Bob Dylan once sang “The Times They Are A-Changin’”, and whilst Ron Burgundy may have never heard that song, the rare disease community certainly has…and so have I. I am now beginning to transition to a new phase in the development of the World Orphan Drugs Congress, whereby I take ALL the information I’ve gathered from reading, emailing and telephone calling, put it on a big piece of paper and begin to break the prevalent topics down.
I know the areas I need to focus on, now all I have to do is find the details. It’s like knowing the correct section of the library, but are unsure of which book is most relevant to you.
Herein lies the next challenge. Getting the right details to make my event
C: Progressively provocative
and from a commercial/sheer personal competitiveness point of view
D: Outclassing every other rare disease/orphan drug event on the market.
(I put that last bit in bold as I wanted it to read like I was bellowing it like Leonidas of Sparta)

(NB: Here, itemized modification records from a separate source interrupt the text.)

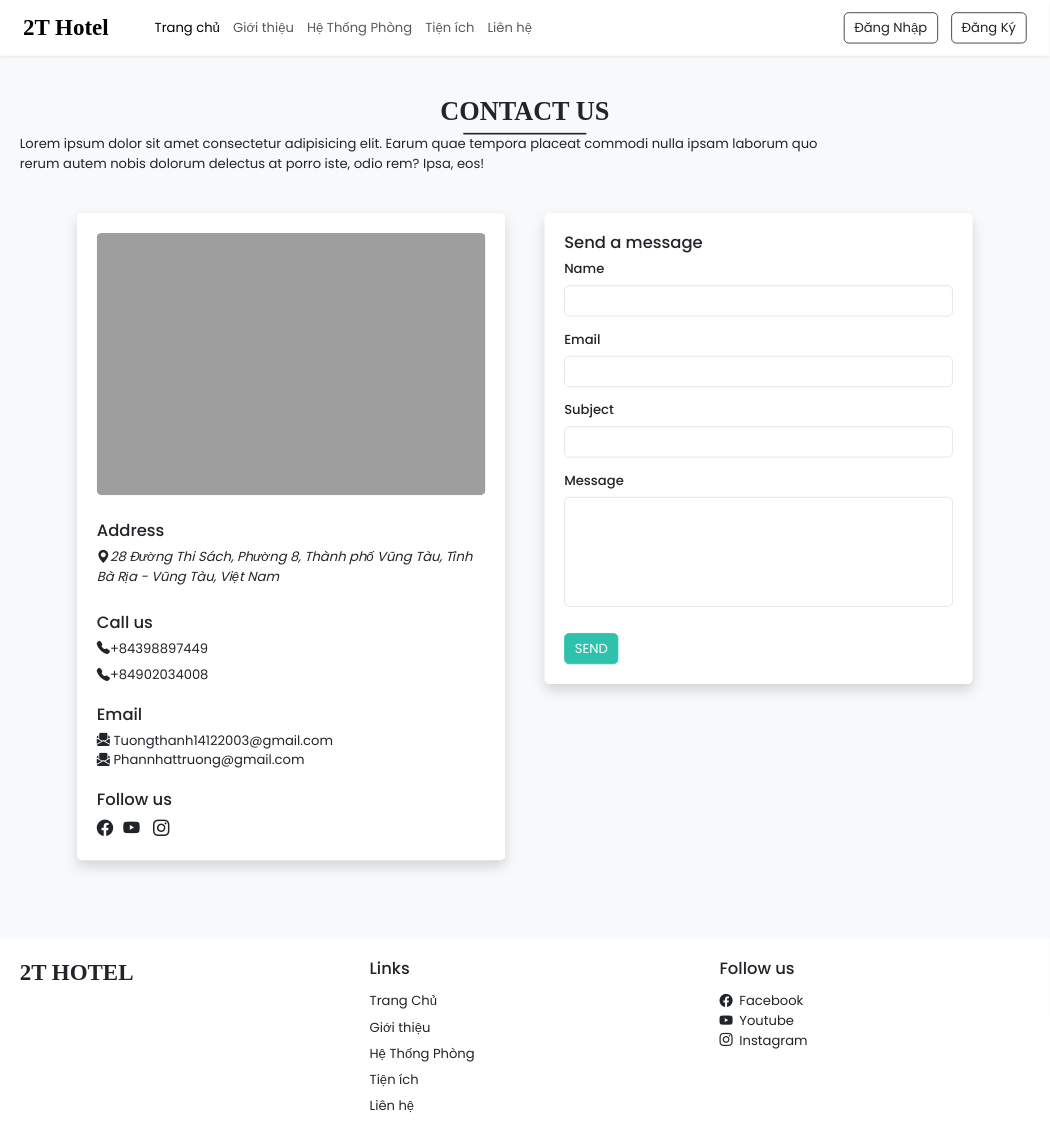
Repository: TaTongThanh2003/DoAnCoSo2024_BookingHotelWebsite
Page: http://localhost/WebsiteBookingHotel/contact.php
These files come from the project's save history. The page is drawn as it stood at one moment and after the next save; the edit follows.
The browser window is 1280 px wide. The pictures show the whole page, at 82% of full size.
Pictures or frames that could not be fetched are drawn as grey boxes. Some web fonts or font styles are not loaded; a fallback is used. The page is run by PHP 8.4 with error messages shown; the project is at /var/www/html/.

Above is the page before, as saved 2024-03-23 22:37:30.

### WebsiteBookingHotel/contact.php
<!DOCTYPE html>
<html lang="en">

<head>
    <meta charset="UTF-8">
    <meta http-equiv="X-UA-Compatible" content="IE-edge">
    <meta name="viewport" content="width=device-width, initial-scale=1.0">
    <title>2T Hotel - CONTACT</title>
    <?php require('inc/links.php'); ?>
    <style>
    .pop:hover {
        border-top-color: var(--teal) !important;
        transform: scale(1.03);
        transition: all 0.3s;
    }
    </style>
    <link rel="stylesheet" href="https://cdn.jsdelivr.net/npm/swiper@11/swiper-bundle.min.css" />
    <style>
    @media screen and (max-width: 575px) {
        .availability-form {
            margin: 25px;
            padding: 0 35px;
        }
    }
    </style>
</head>

<body class="bg-light">
    <?php require('inc/header.php'); ?>

    <div class="my-5 px-4">
        <h2 class="fw-bold h-font text-center">CONTACT US</h2>
        <div class="h-line bg-dark"></div>
        <p>Lorem ipsum dolor sit amet consectetur adipisicing elit. Earum quae tempora placeat commodi nulla ipsam
            laborum quo <br> rerum autem nobis dolorum delectus at porro iste, odio rem? Ipsa, eos!</p>
    </div>
    <div class="container">
        <div class="row">
            <div class="col-lg-6 col-md-6 mb-5 px-4">
                <div class="bg-white rounded shadow p-4 ">
                    <iframe
                        src="https://www.google.com/maps/embed?pb=!1m18!1m12!1m3!1d1387.4586037672818!2d107.14647667339156!3d10.395697334627467!2m3!1f0!2f0!3f0!3m2!1i1024!2i768!4f13.1!3m3!1m2!1s0x31756fd4554f0cf5%3A0xb24fd23bf641fa40!2zVsWpbmcgVMOgdSwgQsOgIFLhu4thIC0gVsWpbmcgVMOgdSwgVmnhu4d0IE5hbQ!5e0!3m2!1svi!2s!4v1710661690680!5m2!1svi!2s"
                        class="w-100 rounded mb-4" height="320px" loading="lazy"
                        referrerpolicy="no-referrer-when-downgrade"></iframe>
                    <h5>Address</h5>
                    <a href="https://maps.app.goo.gl/TkpwJFueXijHawj1A" target="_blank"
                        class="d-inline-block text-decoration-none text-dark mb-2">
                        <i class="bi bi-geo-alt-fill">28 Đường Thi Sách, Phường 8, Thành phố Vũng Tàu,
                            Tỉnh Bà Rịa - Vũng Tàu, Việt Nam</i>
                    </a>
                    <h5 class="mt-4">Call us</h5>
                    <a href="tel: +84398897449" class="d-inline-block mb-2 text-decoration-none text-dark">
                        <i class="bi bi-telephone-fill"></i>+84398897449
                    </a>
                    <br>
                    <a href="tel: +84902034008" class="d-inline-block text-decoration-none text-dark">
                        <i class="bi bi-telephone-fill"></i>+84902034008
                    </a>
                    <h5 class="mt-4">Email</h5>
                    <a href="Mail To: tuongthanh14122003@gmail.com "
                        class="d-inline-block text-decoration-none text-dark">
                        <i class="bi bi-envelope-paper-fill"> </i>Tuongthanh14122003@gmail.com</a><br>
                    <a href="MailTo: phannhattruong@gmail.com " class="d-inline-block text-decoration-none text-dark">
                        <i class="bi bi-envelope-paper-fill"> </i>Phannhattruong@gmail.com</a>
                    <h5 class="mt-4">Follow us</h5>
                    <a href="#" class="d-inline-block text-dark fs-5 me-2 ">
                        <i class="bi bi-facebook mi-1"></i>
                    </a>

                    <a href="#" class="d-inline-block text-dark fs-5 me-2">
                        <i class="bi bi-youtube me-1"></i>
                    </a>
                    <a href="#" class="d-inline-block text-dark fs-5 ">
                        <i class="bi bi-instagram me-1"></i>
                    </a>
                </div>
            </div>
            <div class="col-lg-6 col-md-6 px-4">
                <div class="bg-white rounded shadow p-4 ">
                    <form>
                        <h5>Send a message</h5>
                        <div class="mb-3">
                            <label class="form-label" style="font-weight: 500;">Name</label>
                            <input type="text" class="form-control shadow-none">
                        </div>
                        <div class="mb-3">
                            <label class="form-label" style="font-weight: 500;">Email</label>
                            <input type="email" class="form-control shadow-none">
                        </div>
                        <div class="mb-3">
                            <label class="form-label" style="font-weight: 500;">Subject</label>
                            <input type="text" class="form-control shadow-none">
                        </div>
                        <div class="mb-3">
                            <label class="form-label" style="font-weight: 500;">Message</label>
                            <textarea class="form-control shadow-none" rows="5" style="resize: none;"></textarea>
                        </div>
                        <button type="submit" class="btn text-white custom-bg mt-3">SEND</button>
                    </form>
                </div>
            </div>

        </div>
    </div>

    <!-- footer -->
    <?php require('inc/footer.php'); ?>




    <!-- <script src="https://cdn.jsdelivr.net/npm/swiper@11/swiper-bundle.min.js"></script>
    <script src="https://cdn.jsdelivr.net/npm/bootstrap@5.3.3/dist/js/bootstrap.bundle.min.js"
        integrity="sha384-YvpcrYf0tY3lHB60NNkmXc5s9fDVZLESaAA55NDzOxhy9GkcIdslK1eN7N6jIeHz" crossorigin="anonymous">
    </script> -->
    <!-- <script>
    var swiper = new Swiper(".swiper-container", {
        spaceBetween: 30,
        effect: "fade",
        loop: true,
        autoplay: {
            delay: 3500,
            disableOnInteraction: false,
        }
    });
    var swiper = new Swiper(".swiper-testimonials", {
        effect: "coverflow",
        grabCursor: true,
        centeredSlides: true,
        slidesPerView: "auto",
        slidesPerView: "3",
        loop: true,
        coverflowEffect: {
            rotate: 50,
            stretch: 0,
            depth: 100,
            modifier: 1,
            slideShadows: false,
        },
        pagination: {
            el: ".swiper-pagination",
        },
        breakpoints: {
            320: {
                slidesPerView: 1,
            },
            640: {
                slidesPerView: 1,
            },
            768: {
                slidesPerView: 2,
            },
            1024: {
                slidesPerView: 3,
            },
        }
    });
    </script> -->
</body>

</html>

### WebsiteBookingHotel/inc/links.php
<link href="https://cdn.jsdelivr.net/npm/bootstrap@5.3.3/dist/css/bootstrap.min.css" rel="stylesheet"
    integrity="sha384-QWTKZyjpPEjISv5WaRU9OFeRpok6YctnYmDr5pNlyT2bRjXh0JMhjY6hW+ALEwIH" crossorigin="anonymous">
<link href="https://fonts.googleapis.com/css2?family=Merienda:wght@400;700&family=Poppins:wght@400;500;600&display=swap"
    rel="stylesheet">
<link rel="stylesheet" href="https://cdn.jsdelivr.net/npm/bootstrap-icons@1.11.3/font/bootstrap-icons.min.css">
<link rel="stylesheet" href="css/common.css">

### WebsiteBookingHotel/inc/header.php
<nav class="navbar navbar-expand-lg navbar-light bg-white px-lg-3 py-lg-2 shadow-sm sticky-top">
    <div class="container-fluid">
        <a class="navbar-brand me-5 fw-bold fs-3 h-font" href="index.php">2T Hotel</a>
        <button class="navbar-toggler shadow-none" type="button" data-bs-toggle="collapse"
            data-bs-target="#navbarSupportedContent" aria-controls="navbarSupportedContent" aria-expanded="false"
            aria-label="Toggle navigation">
            <span class="navbar-toggler-icon"></span>
        </button>
        <div class="collapse navbar-collapse" id="navbarSupportedContent">
            <ul class="navbar-nav me-auto mb-2 mb-lg-0">
                <li class="nav-item">
                    <a class="nav-link active" aria-current="page" href="index.php">Trang chủ</a>
                </li>
                <li class="nav-item">
                    <a class="nav-link" href="about.php">Giới thiệu</a>
                </li>
                <li class="nav-item">
                    <a class="nav-link" href="rooms.php">Hệ Thống Phòng</a>
                </li>
                <li class="nav-item">
                    <a class="nav-link" href="facilities.php">Tiện ích</a>
                </li>
                <li class="nav-item">
                    <a class="nav-link" href="contact.php">Liên hệ</a>
                </li>

            </ul>
            <div class="d-flex">
                <button type="button" class="btn btn-outline-dark shadow-none me-lg-3 me-2" data-bs-toggle="modal"
                    data-bs-target="#loginModal">
                    Đăng Nhập
                </button>
                <button type="button" class="btn btn-outline-dark shadow-none " data-bs-toggle="modal"
                    data-bs-target="#registerModal">
                    Đăng Ký
                </button>
            </div>
        </div>
    </div>
</nav>

<!-- login -->
<div class="modal fade" id="loginModal" data-bs-backdrop="static" data-bs-keyboard="false" tabindex="-1"
    aria-labelledby="staticBackdropLabel" aria-hidden="true">
    <div class="modal-dialog">
        <div class="modal-content">
            <form>
                <div class="modal-header">
                    <h5 class="modal-title d-flex align-item-center">
                        <i class="bi bi-person-circle fs-5 me-2"></i> User login
                    </h5>
                    <button type="reset" class="btn-close shadow-none" data-bs-dismiss="modal"
                        aria-label="Close"></button>
                </div>
                <div class="modal-body">
                    <div class="mb-3">
                        <label class="form-label">Email address</label>
                        <input type="email" class="form-control shadow-none">
                    </div>
                    <div class="mb-4">
                        <label class="form-label">Password</label>
                        <input type="password" class="form-control shadow-none">
                    </div>
                    <div class="d-flex align-items-center justify-content-between mb-2">
                        <button type="submit" class="btn btn-dark shadow-none">LOGIN</button>
                        <a href="javascript: void(0)" class="text-secondary text-decoration-none">Forgot
                            Password?</a>
                    </div>
                </div>
            </form>
        </div>
    </div>
</div>

<!-- Register -->
<div class="modal fade" id="registerModal" data-bs-backdrop="static" data-bs-keyboard="false" tabindex="-1"
    aria-labelledby="staticBackdropLabel" aria-hidden="true">
    <div class="modal-dialog modal-lg">
        <div class="modal-content">
            <form>
                <div class="modal-header">
                    <h5 class="modal-title d-flex align-item-center">
                        <i class="bi bi-person-lines-fill fs-5 me-2"></i>
                        User Registration
                    </h5>
                    <button type="reset" class="btn-close shadow-none" data-bs-dismiss="modal"
                        aria-label="Close"></button>
                </div>
                <div class="modal-body">
                    <span class="badge rounded-pill bg-light text-dark mb-3 text-wrap lh-base">
                        Note: Your details must match with your ID (Aadhar card, passport, driving license, etc.)
                        that will be required dring check-in.
                    </span>
                    <div class="container-fluid">
                        <div class="row">
                            <!-- Name -->
                            <div class="col-md-6 ps-0 mb-3">
                                <label class="form-label">Name</label>
                                <input type="text" class="form-control shadow-none">
                            </div>
                            <!-- Email -->
                            <div class="col-md-6 p-0 mb-3">
                                <label class="form-label">Email</label>
                                <input type="email" class="form-control shadow-none">
                            </div>
                            <!-- Phone Number -->
                            <div class="col-md-6 ps-0 mb-3">
                                <label class="form-label">Phone Number</label>
                                <input type="number" class="form-control shadow-none">
                            </div>
                            <!-- Picture -->
                            <div class="col-md-6 p-0 mb-3">
                                <label class="form-label">Picture</label>
                                <input type="file" class="form-control shadow-none">
                            </div>
                            <!-- Address -->
                            <div class="col-md-12 p-0 mb-3">
                                <label class="form-label">Address</label>
                                <textarea class="form-control shadow-none" rows="1"></textarea>
                            </div>
                            <!-- Pincode -->
                            <div class="col-md-6 ps-0 mb-3">
                                <label class="form-label">Pincode</label>
                                <input type="number" class="form-control shadow-none">
                            </div>
                            <!-- Date of birth -->
                            <div class="col-md-6 p-0 mb-3">
                                <label class="form-label">Date of birth</label>
                                <input type="date" class="form-control shadow-none">
                            </div>
                            <!-- Password -->
                            <div class="col-md-6 ps-0 mb-3">
                                <label class="form-label">Password</label>
                                <input type="password" class="form-control shadow-none">
                            </div>
                            <!-- Comfirm Password -->
                            <div class="col-md-6 p-0 mb-3">
                                <label class="form-label">Comfirm Password</label>
                                <input type="password" class="form-control shadow-none">
                            </div>
                        </div>
                    </div>
                    <div class="text-center my-1">
                        <button type="submit" class="btn btn-dark shadow-none">REGISTER</button>
                    </div>
                </div>
            </form>
        </div>
    </div>
</div>

### WebsiteBookingHotel/inc/footer.php
<div class="container-fluid bg-white mt-5">
    <div class="row">
        <div class="col-lg-4 p-4">
            <h3 class="h-font fw-bold fs-3">2T HOTEL</h3>
            <p>

            </p>
        </div>
        <div class="col-lg-4 p-4">
            <h5 class="mb-3">Links</h5>
            <a href="index.php" class="d-inline-block mb-2 text-dark text-decoration-none">Trang Chủ</a><br>
            <a href="about.php" class="d-inline-block mb-2 text-dark text-decoration-none">Giới thiệu</a> <br>
            <a href="rooms.php" class="d-inline-block mb-2 text-dark text-decoration-none">Hệ Thống Phòng</a><br>
            <a href="facilities.php" class="d-inline-block mb-2 text-dark text-decoration-none">Tiện ích</a><br>
            <a href="contact.php" class="d-inline-block mb-2 text-dark text-decoration-none">Liên hệ</a><br>
        </div>
        <div class="col-lg-4 p-4">
            <h5 class="mb-3">Follow us</h5>
            <a href="#" class="d-inline-block text-dark text-decoration-none md-2">
                <i class="bi bi-facebook me-1"></i> Facebook
            </a><br>
            <a href="#" class="d-inline-block text-dark text-decoration-none md-2">
                <i class="bi bi-youtube me-1"></i> Youtube
            </a><br>
            <a href="#" class="d-inline-block text-dark text-decoration-none ">
                <i class="bi bi-instagram me-1"></i> Instagram
            </a><br>
        </div>
    </div>
</div>

### WebsiteBookingHotel/css/common.css
:root{
    --teal: #2ec1ac;
    --teal_hover: #279e8c;
}

* {
    font-family: 'Poppins', sans-serif;
}

.h-font {
    font-family: 'Merienda', cursive;
}

input::-webkit-outer-spin-button,
input::-webkit-inner-spin-button {
    -webkit-appearance: none;
    margin: 0;
}

/* input[type=number] {
    -moz-appearance: textfield;
} */

.custom-bg {
    background-color: var(--teal);
    border: 1px solid var(--teal);
}

.custom-bg:hover {
    background-color: var(--teal_hover);
    border-color: var(--teal_hover);
}

.availability-form {
    margin-top: -50px;
    z-index: 2;
    position: relative;
}
.h-line{
    width: 150px ;
    margin: 0 auto;
    height: 1.7px;
}

After the next save:
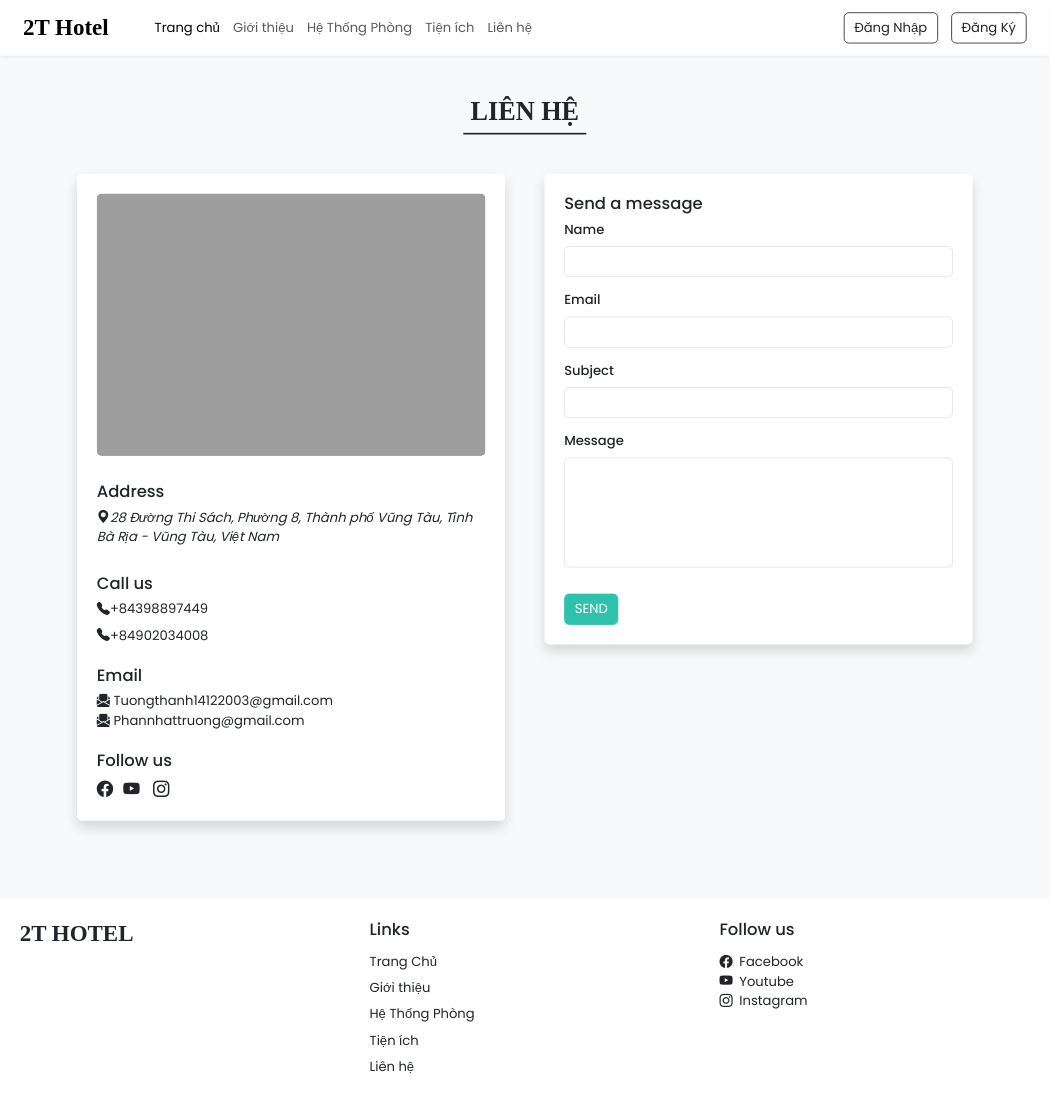
Saved 2 min 46 s later.
--- a/WebsiteBookingHotel/contact.php
+++ b/WebsiteBookingHotel/contact.php
@@ -29,10 +29,9 @@
     <?php require('inc/header.php'); ?>
 
     <div class="my-5 px-4">
-        <h2 class="fw-bold h-font text-center">CONTACT US</h2>
+        <h2 class="fw-bold h-font text-center">LIÊN HỆ</h2>
         <div class="h-line bg-dark"></div>
-        <p>Lorem ipsum dolor sit amet consectetur adipisicing elit. Earum quae tempora placeat commodi nulla ipsam
-            laborum quo <br> rerum autem nobis dolorum delectus at porro iste, odio rem? Ipsa, eos!</p>
+
     </div>
     <div class="container">
         <div class="row">
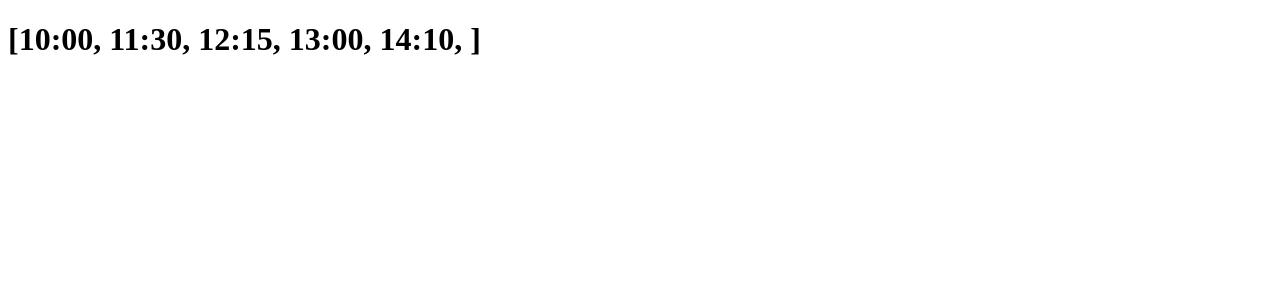
Repository: tsydikov/react_test_task_part2
Page: /
These files come from the project's save history. The page is drawn as it stood at one moment and after the next save; the edit follows.
The browser window is 1280 px wide. The pictures show the whole page.
The project was rebuilt for these pictures with package versions that can differ from the ones it lists, and the page was loaded fresh each time.

Above is the page before, as saved 2021-09-05 10:14:47.

After the next save:
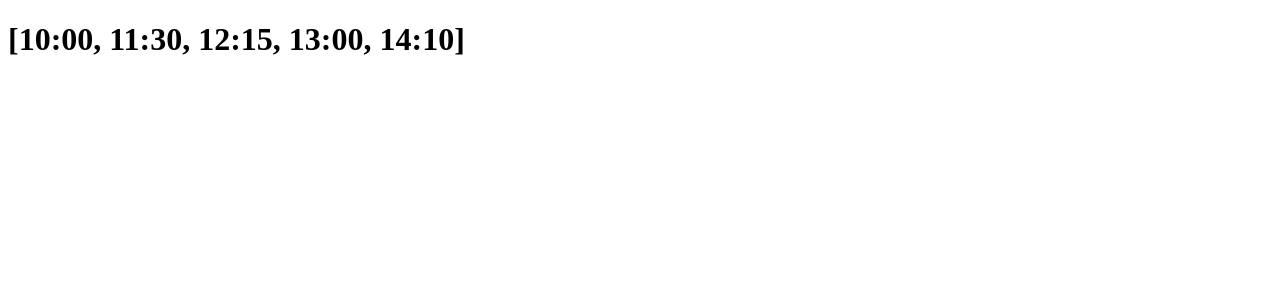
Saved 6 s later.
--- a/src/App.js
+++ b/src/App.js
@@ -24,7 +24,7 @@ function App() {
   console.log(workingIntervals[workingIntervals.length-1])
   return (
     <div className="App">
-      <h1>[{workingIntervals.map(interval => (interval === workingIntervals[workingIntervals.length]) ? interval : (interval+', ')
+      <h1>[{workingIntervals.map(interval => (interval === workingIntervals[workingIntervals.length-1]) ? interval : (interval+', ')
          )}]</h1>
     </div>
   );
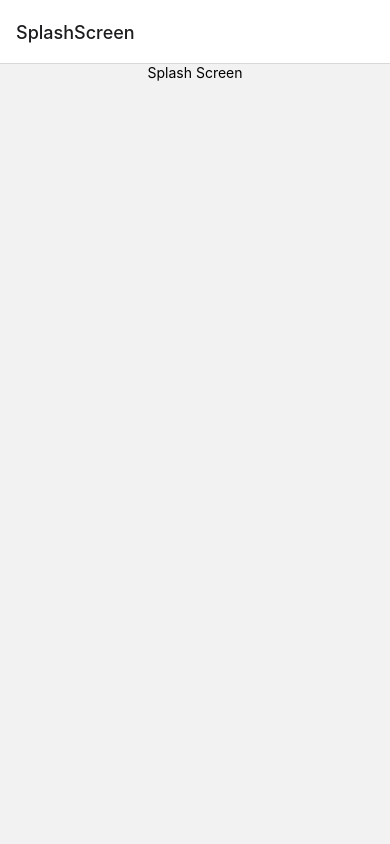
Repository: moronkids/react-native-non-expo
Screen: /
These files come from the project's save history. The screen is drawn as it stood at one moment and after the next save; the edit follows.
The app was drawn by React Native's web renderer in a window 390 px wide. The project was rebuilt for these pictures with package versions that can differ from the ones it lists, and the page was loaded fresh each time.

Above is the screen before, as saved 2025-01-11 13:44:56.

After the next save:
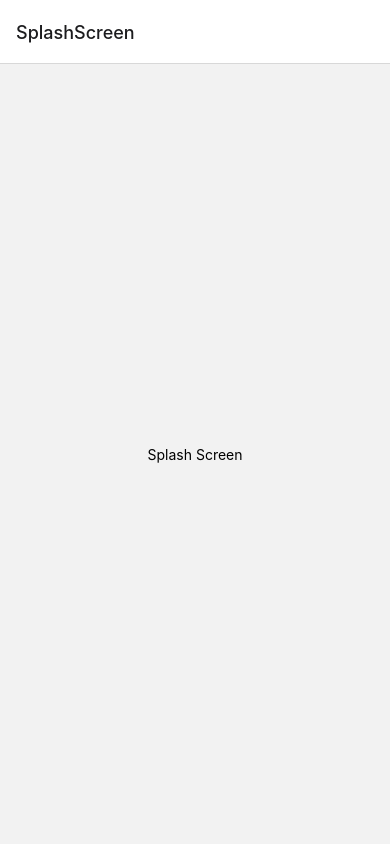
Saved 18 s later.
--- a/src/screens/splashScreen/index.tsx
+++ b/src/screens/splashScreen/index.tsx
@@ -6,7 +6,8 @@ function Index() {
         <View style={{
             display: 'flex',
             justifyContent: 'center',
-            alignItems: 'center'
+            alignItems: 'center',
+            height: '100%'
         }}>
             <Text style={{
                 textAlign: 'center',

This is essentially the stage that will make or break the event. I’ve got to sift through everything I’ve learnt over the past two months, find the key details, consider how they are commercially viable (so as to sell tickets) and all of the previously mentioned points of A-D…no pressure then.
The most satisfying thing is seeing all the little bits of information, all the little pieces of the puzzle, begin to fit together. It’s coming together on paper now, rather than my brain.
So, I have the information, it’s taken shape, so how does this affect the world of orphan drugs and rare diseases?
Well, I shall tell you.
The one big issue that keeps coming up again and again and again is the disparity between the various parts of the orphan drug chain. You have all these interlinked component parts, from biotechs to regulators to patients to pharmas, as well as the CMOs, CROs, HTAs and all the other acronyms you could think of who rely on each other to work with them efficiently and effectively, but sadly, as with most things in life, it doesn’t quite work out.
Now, I should point out to you, dear reader, that that is not a criticism. It is an observation. An observation I have made after looking at all the angles, stepping back, looking at all the angles again, going away to make some tea, then returning to look at them for a third time.
In fact, it’s practically a conclusion…a personal, observational conclusion if you will.
Now, we have identified the big issue, based on all the information. We have built up a picture of what we need to do, now we need to action it. I would say “Lets jump in the Terrapinn World Orphan Drugs Congress Batmobile and get’er done!” but sadly we don’t have one (yet) and honestly, it’s only a two seater, so we’d have to bunch up…put someone on the floor maybe…someone else goes in the boot (or ‘trunk’ for you American readers)…but I digress.
While I may not have a Batmobile (yet), what I do have is an event and an event with an agenda. These are two very powerful things to use to get people to talk to each other, especially from a cross-sector perspective. Everyone who I have spoken to has identified the need for all stakeholder interaction, unifying perspectives and aligning goals to create a cohesive, comprehensive, united front to tackle rare diseases…which frankly is a massive task…hang on…going to need some coffee to tackle the next bit…
Right, I’m back…blast…spilt some…two secs…need to mop it up…eww…right, let’s try that again…
I want to bring everyone together in this event, all the sides, the groups, the factions, the representatives, and the organisations, because honestly, that’s what needs to be done. And to do this, I’m going to try and make the agenda as fair, balanced, inclusive and progressive as possible so that everyone can get involved. This years event has one eye firmly on the hear and now, and another on the future. Being able to deal with the immediate challenges by putting solutions into action right away means that we are very well positioned to take on the unforeseen future challenges that are emerging…which means another congress…which means I get to keep my job…It’s a win-win situation!
However, I am just a man (6 foot 2 and 13.5 stone of pure British handsome of course, but in the grand scheme of things, I am just a man), so what needs to happen if for everyone else to start pushing all the other parts to interact better, talk more, meet more and work closer. In the paraphrased words of Lord Kitchner “I Need You” to do your very best for each other. I’m creating the forum, the space and the event…now I need you to attend and start making a difference.
We’re all one big rare disease/orphan drug family, we all want the same thing, we just have to start working for the greater good, for the betterment of each other, putting aside the more self serving aims and start making some changes because if we don’t…we’ll be in trouble.
Thanks for reading
If you’d like to get in touch, please do drop me an email at firstname.lastname@example.org or tweet me @HBlackstaffe.
Thanks again for reading
p.s. Sorry about the slightly ominous ending, but I felt it was needed.